§ **What to produce**:
Return the lines below that contain "Already".

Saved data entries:
==============================

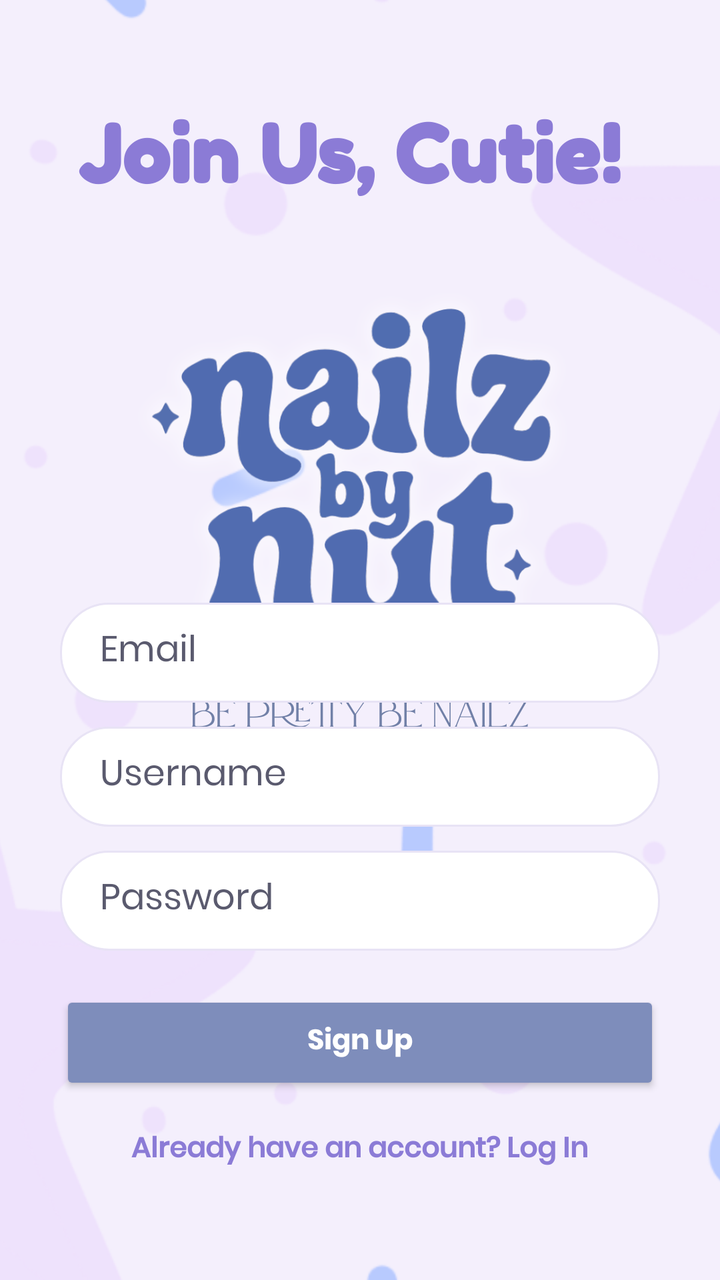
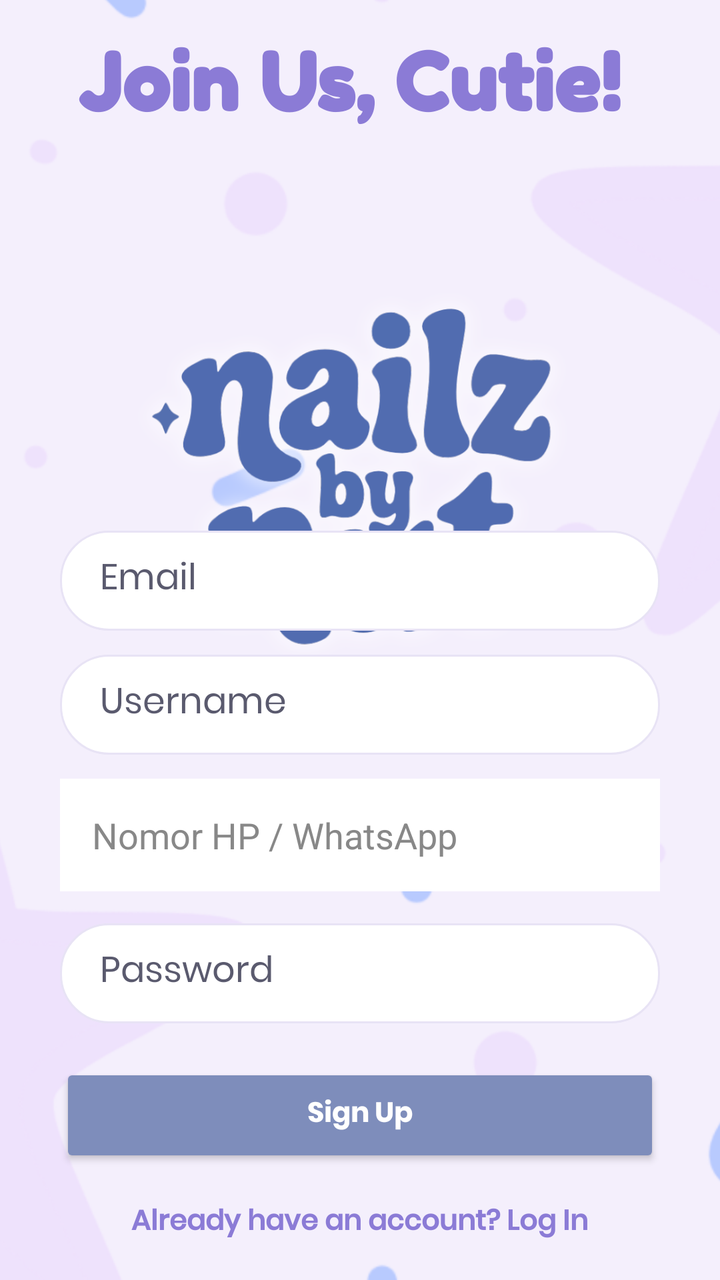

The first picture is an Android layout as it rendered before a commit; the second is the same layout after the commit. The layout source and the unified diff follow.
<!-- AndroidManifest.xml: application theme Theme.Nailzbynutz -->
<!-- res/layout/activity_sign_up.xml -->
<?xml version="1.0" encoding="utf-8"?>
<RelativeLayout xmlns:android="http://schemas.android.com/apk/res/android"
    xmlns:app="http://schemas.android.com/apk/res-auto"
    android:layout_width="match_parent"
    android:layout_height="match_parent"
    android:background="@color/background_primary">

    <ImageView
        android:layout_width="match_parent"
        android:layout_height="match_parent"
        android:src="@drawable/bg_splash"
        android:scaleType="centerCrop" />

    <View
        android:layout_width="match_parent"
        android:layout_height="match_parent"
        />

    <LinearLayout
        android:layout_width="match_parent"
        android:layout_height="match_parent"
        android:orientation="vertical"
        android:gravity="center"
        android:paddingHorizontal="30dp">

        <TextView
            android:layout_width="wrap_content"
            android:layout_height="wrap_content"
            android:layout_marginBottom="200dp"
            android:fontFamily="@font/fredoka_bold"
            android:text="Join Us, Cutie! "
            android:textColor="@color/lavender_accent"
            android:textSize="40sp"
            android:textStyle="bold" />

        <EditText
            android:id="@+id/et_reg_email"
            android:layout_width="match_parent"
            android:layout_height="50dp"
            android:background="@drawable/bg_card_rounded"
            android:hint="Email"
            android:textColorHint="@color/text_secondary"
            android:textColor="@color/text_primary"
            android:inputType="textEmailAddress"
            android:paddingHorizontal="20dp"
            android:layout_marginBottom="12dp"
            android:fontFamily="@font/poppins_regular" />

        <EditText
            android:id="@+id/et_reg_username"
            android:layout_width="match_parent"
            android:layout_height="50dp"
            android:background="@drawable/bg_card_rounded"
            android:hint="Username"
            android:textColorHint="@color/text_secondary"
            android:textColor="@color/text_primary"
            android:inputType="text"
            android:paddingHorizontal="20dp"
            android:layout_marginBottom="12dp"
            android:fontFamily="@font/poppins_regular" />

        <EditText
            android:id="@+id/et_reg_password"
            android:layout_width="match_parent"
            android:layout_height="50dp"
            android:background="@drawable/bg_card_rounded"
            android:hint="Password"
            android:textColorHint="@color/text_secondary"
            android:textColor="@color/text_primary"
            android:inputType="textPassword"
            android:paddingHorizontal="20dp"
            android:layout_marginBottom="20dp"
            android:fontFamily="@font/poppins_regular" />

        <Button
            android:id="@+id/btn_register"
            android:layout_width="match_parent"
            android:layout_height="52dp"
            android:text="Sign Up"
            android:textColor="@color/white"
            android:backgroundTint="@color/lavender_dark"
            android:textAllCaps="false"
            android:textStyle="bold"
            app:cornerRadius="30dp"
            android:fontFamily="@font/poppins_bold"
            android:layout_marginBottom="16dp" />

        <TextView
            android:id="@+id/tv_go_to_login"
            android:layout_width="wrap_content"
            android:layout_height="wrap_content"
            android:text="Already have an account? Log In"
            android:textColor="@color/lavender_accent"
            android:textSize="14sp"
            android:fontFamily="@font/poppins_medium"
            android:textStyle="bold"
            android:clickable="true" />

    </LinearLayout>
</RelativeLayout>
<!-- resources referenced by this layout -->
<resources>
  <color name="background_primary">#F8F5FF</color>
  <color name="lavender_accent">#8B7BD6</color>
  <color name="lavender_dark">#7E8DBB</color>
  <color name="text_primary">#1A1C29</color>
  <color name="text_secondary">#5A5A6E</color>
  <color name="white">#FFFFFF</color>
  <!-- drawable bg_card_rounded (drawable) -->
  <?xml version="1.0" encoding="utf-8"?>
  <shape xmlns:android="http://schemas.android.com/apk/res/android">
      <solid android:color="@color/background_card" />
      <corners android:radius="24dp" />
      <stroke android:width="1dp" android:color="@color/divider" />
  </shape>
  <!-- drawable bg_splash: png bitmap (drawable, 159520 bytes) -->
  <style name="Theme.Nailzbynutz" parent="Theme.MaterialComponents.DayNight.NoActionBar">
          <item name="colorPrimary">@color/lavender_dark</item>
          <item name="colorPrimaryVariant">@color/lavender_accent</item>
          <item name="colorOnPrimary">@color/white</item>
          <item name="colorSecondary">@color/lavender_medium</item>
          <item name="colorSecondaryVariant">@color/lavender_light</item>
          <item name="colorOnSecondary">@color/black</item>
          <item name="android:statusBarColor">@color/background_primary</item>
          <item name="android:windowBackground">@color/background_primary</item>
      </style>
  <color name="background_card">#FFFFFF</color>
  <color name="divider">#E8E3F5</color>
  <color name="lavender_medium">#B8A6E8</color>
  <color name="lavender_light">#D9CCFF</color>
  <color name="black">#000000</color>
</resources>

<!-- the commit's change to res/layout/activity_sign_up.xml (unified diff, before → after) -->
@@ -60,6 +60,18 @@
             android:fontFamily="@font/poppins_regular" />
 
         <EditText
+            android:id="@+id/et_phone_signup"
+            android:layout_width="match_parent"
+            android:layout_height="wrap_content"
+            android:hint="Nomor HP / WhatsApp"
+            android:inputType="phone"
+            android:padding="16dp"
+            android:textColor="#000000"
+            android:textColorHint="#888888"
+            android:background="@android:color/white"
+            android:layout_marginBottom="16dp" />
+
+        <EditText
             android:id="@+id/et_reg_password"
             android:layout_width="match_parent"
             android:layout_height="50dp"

==============================

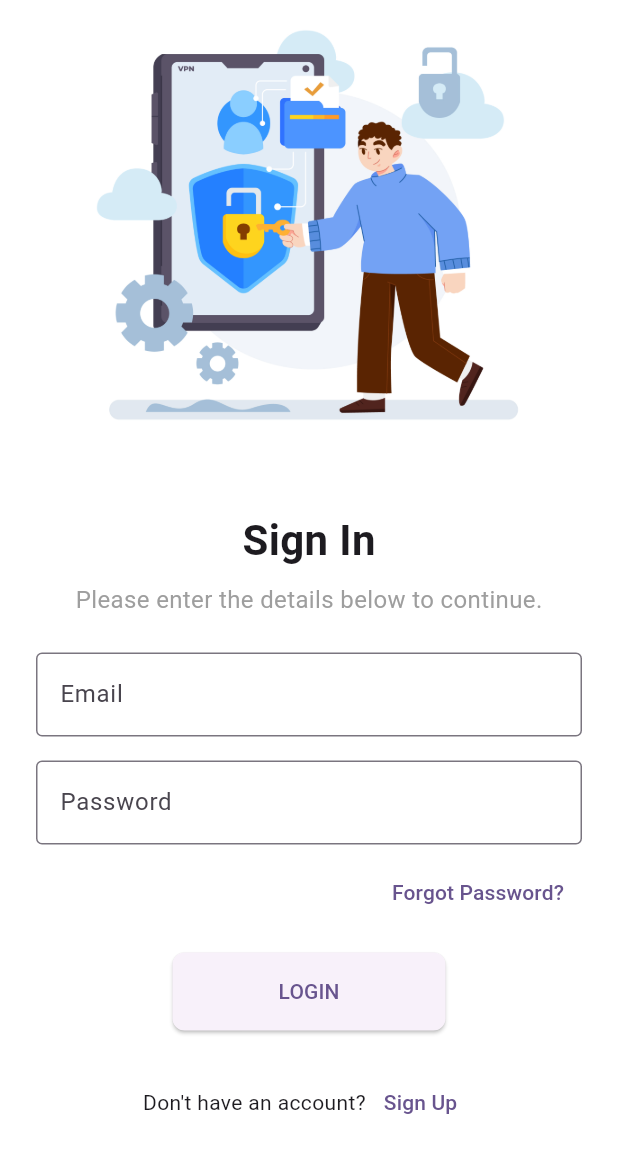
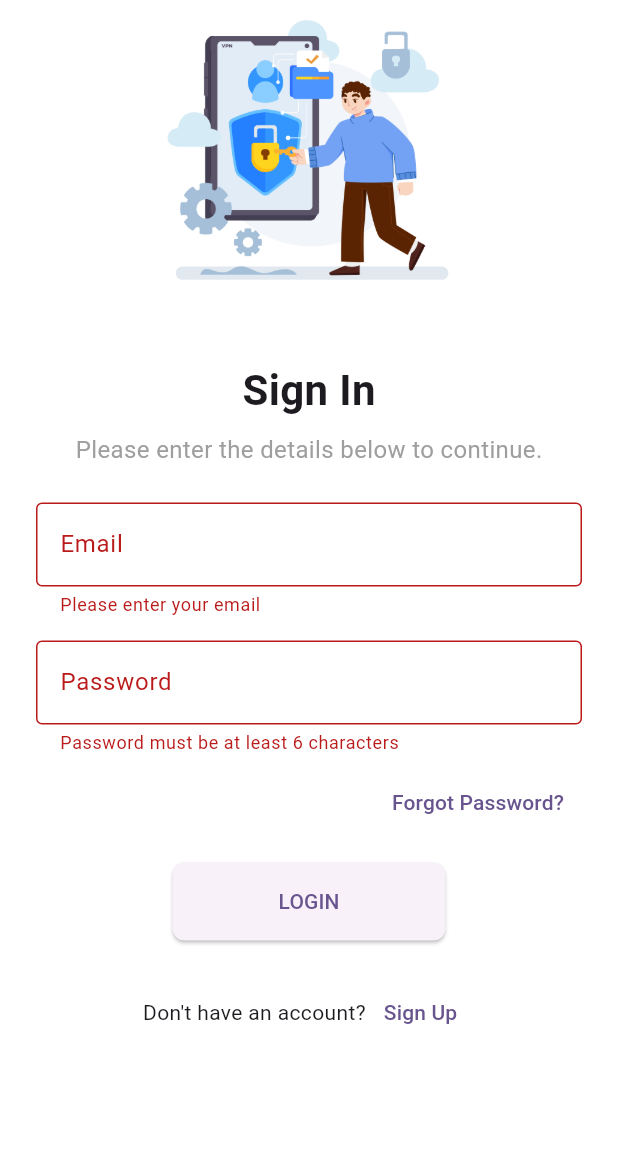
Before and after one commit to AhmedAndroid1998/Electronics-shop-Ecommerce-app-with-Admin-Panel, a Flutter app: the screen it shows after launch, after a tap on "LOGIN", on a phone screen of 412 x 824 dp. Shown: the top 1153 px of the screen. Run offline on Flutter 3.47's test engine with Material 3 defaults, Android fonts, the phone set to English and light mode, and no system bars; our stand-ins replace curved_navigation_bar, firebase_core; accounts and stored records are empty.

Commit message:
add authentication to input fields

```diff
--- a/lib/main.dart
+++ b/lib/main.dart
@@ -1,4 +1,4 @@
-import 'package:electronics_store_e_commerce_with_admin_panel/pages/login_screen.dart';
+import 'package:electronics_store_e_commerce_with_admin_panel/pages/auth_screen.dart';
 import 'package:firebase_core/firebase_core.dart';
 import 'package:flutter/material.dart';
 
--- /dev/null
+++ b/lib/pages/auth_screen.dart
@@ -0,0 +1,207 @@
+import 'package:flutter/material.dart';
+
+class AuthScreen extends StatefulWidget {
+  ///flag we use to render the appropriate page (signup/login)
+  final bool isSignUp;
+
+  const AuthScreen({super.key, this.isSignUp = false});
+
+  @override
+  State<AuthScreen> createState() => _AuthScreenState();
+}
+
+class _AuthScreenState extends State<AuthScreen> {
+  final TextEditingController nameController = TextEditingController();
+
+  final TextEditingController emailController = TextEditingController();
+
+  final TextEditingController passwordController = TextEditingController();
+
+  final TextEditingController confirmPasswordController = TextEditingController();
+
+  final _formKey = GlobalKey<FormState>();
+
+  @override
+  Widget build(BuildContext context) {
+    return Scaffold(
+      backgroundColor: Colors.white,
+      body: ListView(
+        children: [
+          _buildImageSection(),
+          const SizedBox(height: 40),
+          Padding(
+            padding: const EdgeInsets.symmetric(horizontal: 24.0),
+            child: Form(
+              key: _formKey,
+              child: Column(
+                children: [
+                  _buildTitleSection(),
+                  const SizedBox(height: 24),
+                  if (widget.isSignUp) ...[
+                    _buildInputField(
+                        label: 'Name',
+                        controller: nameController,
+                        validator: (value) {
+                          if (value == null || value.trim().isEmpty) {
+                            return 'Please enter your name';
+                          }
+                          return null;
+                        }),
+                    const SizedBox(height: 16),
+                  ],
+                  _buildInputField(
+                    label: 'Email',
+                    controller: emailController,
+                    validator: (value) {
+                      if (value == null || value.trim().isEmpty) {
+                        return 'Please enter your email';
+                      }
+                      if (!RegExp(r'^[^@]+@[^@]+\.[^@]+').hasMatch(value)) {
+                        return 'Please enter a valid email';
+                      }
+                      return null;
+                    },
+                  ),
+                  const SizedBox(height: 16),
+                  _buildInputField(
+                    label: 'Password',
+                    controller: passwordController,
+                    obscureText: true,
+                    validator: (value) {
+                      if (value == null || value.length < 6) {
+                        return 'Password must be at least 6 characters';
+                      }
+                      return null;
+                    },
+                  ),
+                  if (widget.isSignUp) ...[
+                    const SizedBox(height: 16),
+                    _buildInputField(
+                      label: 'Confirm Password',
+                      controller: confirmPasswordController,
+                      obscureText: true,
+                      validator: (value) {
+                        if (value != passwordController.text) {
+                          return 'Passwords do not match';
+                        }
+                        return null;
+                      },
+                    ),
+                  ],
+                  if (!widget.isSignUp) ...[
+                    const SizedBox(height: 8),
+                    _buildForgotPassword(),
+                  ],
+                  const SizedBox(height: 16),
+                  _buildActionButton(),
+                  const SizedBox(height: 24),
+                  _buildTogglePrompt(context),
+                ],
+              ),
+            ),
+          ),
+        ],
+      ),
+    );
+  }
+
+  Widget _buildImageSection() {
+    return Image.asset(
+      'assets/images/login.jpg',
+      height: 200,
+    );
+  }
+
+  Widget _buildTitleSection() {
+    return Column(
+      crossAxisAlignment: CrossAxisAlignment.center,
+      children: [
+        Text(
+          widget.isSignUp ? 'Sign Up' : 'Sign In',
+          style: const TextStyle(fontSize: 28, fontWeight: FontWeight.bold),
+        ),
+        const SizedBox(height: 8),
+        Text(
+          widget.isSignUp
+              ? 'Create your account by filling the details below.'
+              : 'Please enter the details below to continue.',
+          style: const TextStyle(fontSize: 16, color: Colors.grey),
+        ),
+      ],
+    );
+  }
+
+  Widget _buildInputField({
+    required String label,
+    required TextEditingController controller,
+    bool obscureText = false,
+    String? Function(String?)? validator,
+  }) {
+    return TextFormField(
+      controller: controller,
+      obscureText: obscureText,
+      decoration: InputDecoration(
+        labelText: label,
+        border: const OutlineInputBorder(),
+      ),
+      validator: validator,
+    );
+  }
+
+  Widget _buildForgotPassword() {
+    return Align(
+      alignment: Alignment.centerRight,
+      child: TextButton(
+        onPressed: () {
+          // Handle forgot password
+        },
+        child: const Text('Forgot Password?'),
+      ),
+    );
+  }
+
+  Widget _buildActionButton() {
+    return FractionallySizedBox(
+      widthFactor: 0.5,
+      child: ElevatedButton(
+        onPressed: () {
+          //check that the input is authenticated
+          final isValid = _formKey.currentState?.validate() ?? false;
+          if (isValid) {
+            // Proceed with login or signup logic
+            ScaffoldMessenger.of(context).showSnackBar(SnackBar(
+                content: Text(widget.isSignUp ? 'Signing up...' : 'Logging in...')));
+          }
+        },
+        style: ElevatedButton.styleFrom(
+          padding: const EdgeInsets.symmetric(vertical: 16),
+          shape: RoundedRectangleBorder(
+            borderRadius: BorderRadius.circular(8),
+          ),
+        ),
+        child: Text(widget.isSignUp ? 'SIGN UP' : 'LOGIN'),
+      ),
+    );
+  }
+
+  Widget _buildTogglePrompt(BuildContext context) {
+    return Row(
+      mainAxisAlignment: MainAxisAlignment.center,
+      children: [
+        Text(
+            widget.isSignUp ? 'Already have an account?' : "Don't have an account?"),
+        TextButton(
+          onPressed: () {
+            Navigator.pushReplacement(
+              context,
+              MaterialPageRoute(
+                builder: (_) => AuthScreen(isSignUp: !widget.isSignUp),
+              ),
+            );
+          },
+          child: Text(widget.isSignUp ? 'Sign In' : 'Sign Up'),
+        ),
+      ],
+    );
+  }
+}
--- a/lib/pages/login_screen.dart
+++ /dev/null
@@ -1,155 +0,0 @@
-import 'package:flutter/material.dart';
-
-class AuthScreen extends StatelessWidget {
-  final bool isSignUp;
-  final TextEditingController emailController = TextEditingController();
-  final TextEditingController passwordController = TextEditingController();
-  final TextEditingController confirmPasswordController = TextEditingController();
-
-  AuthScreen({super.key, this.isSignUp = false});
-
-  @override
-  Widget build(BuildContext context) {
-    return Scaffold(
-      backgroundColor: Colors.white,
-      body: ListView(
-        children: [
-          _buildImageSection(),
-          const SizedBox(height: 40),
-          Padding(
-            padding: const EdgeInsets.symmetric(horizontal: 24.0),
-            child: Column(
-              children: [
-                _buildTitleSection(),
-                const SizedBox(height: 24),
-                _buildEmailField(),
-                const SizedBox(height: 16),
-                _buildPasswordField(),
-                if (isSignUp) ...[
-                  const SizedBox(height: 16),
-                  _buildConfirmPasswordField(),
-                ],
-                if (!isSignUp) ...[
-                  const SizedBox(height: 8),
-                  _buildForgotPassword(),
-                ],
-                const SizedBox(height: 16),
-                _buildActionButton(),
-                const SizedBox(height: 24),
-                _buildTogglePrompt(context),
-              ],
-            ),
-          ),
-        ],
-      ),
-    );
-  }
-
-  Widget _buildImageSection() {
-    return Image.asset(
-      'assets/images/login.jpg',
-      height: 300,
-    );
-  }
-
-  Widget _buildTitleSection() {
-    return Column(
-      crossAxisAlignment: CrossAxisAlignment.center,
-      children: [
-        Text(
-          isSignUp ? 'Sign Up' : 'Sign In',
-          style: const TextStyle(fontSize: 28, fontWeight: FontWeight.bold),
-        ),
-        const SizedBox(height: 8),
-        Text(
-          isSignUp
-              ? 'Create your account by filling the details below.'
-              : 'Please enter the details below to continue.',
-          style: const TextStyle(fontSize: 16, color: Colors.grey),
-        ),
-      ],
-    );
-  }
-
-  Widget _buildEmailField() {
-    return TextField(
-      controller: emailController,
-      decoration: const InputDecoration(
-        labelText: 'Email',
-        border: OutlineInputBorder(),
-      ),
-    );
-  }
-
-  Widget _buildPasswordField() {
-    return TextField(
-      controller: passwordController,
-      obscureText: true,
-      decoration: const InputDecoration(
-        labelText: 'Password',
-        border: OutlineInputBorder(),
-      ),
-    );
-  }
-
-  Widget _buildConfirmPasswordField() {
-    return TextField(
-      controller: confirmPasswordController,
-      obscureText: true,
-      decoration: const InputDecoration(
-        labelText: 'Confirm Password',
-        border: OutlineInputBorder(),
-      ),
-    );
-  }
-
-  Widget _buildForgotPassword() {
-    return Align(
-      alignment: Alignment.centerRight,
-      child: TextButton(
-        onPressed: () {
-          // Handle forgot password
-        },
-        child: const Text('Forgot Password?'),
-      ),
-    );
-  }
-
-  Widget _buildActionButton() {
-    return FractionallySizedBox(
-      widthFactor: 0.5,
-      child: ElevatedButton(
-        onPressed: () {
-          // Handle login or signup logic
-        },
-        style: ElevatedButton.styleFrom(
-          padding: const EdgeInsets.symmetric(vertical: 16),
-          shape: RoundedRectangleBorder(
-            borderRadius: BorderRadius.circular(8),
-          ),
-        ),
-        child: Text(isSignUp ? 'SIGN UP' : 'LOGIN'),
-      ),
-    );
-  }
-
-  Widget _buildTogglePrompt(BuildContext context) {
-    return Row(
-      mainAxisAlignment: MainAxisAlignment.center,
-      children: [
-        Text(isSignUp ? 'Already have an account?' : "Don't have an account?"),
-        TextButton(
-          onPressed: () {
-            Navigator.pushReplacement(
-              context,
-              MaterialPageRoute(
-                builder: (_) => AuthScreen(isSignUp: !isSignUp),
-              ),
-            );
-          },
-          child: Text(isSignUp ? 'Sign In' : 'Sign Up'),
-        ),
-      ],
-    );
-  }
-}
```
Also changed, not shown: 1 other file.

==============================

§ **Written response**:
            android:text="Already have an account? Log In"
+            widget.isSignUp ? 'Already have an account?' : "Don't have an account?"),
-        Text(isSignUp ? 'Already have an account?' : "Don't have an account?"),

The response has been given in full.